▶ [PROVIDED ENTRIES]
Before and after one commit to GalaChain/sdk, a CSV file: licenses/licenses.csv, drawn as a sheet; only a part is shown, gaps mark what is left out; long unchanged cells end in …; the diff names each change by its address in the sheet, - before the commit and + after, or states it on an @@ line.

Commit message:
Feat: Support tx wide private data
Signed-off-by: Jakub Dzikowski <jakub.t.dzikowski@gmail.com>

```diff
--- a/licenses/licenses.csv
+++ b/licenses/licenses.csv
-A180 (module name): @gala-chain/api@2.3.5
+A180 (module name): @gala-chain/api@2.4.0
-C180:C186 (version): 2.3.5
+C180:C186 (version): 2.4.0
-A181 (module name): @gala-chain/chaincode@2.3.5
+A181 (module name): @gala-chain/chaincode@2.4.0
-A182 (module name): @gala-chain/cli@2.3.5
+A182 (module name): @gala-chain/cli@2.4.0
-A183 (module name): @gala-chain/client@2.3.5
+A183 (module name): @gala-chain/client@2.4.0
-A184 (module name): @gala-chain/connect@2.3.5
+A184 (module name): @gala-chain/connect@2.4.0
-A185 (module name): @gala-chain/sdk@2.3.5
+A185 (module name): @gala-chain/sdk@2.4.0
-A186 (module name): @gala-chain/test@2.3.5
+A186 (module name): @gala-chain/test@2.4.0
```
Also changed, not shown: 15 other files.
==
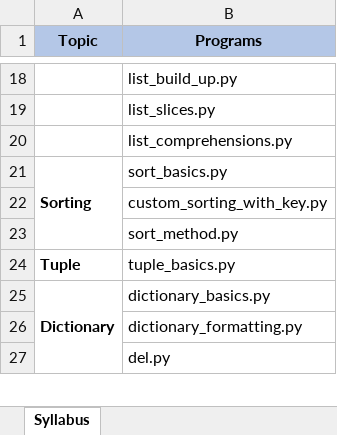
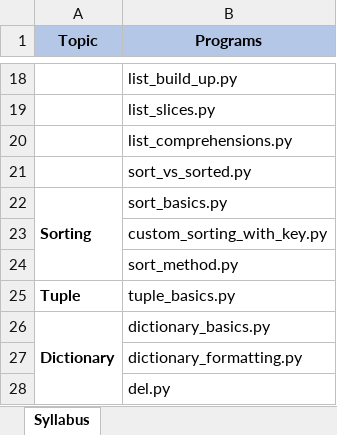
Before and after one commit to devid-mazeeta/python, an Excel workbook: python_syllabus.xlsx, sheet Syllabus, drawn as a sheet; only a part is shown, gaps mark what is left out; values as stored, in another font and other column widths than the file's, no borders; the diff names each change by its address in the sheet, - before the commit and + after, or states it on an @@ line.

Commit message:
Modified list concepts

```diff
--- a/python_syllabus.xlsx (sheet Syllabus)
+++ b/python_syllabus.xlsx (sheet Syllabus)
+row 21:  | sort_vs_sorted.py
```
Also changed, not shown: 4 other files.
---
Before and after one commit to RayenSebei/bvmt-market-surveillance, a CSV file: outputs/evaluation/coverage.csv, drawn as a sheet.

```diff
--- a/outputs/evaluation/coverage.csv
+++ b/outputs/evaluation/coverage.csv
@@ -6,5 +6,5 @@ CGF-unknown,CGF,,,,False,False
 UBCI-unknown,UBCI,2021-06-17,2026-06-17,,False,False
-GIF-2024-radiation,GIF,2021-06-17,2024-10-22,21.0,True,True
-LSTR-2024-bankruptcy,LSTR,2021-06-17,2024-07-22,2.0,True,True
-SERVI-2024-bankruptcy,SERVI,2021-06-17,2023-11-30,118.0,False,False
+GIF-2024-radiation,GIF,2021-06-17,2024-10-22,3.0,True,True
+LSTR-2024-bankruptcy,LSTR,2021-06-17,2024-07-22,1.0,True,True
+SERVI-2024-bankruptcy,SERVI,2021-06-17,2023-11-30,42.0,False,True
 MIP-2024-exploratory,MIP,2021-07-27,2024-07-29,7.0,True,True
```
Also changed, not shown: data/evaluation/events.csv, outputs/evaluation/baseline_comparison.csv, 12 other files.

▶ [DIRECTIONS FOR THIS TASK]
Going through the data, count each line where the word "Also" appears, and state only the total.

▶ [RESULT OF THE TASK]
3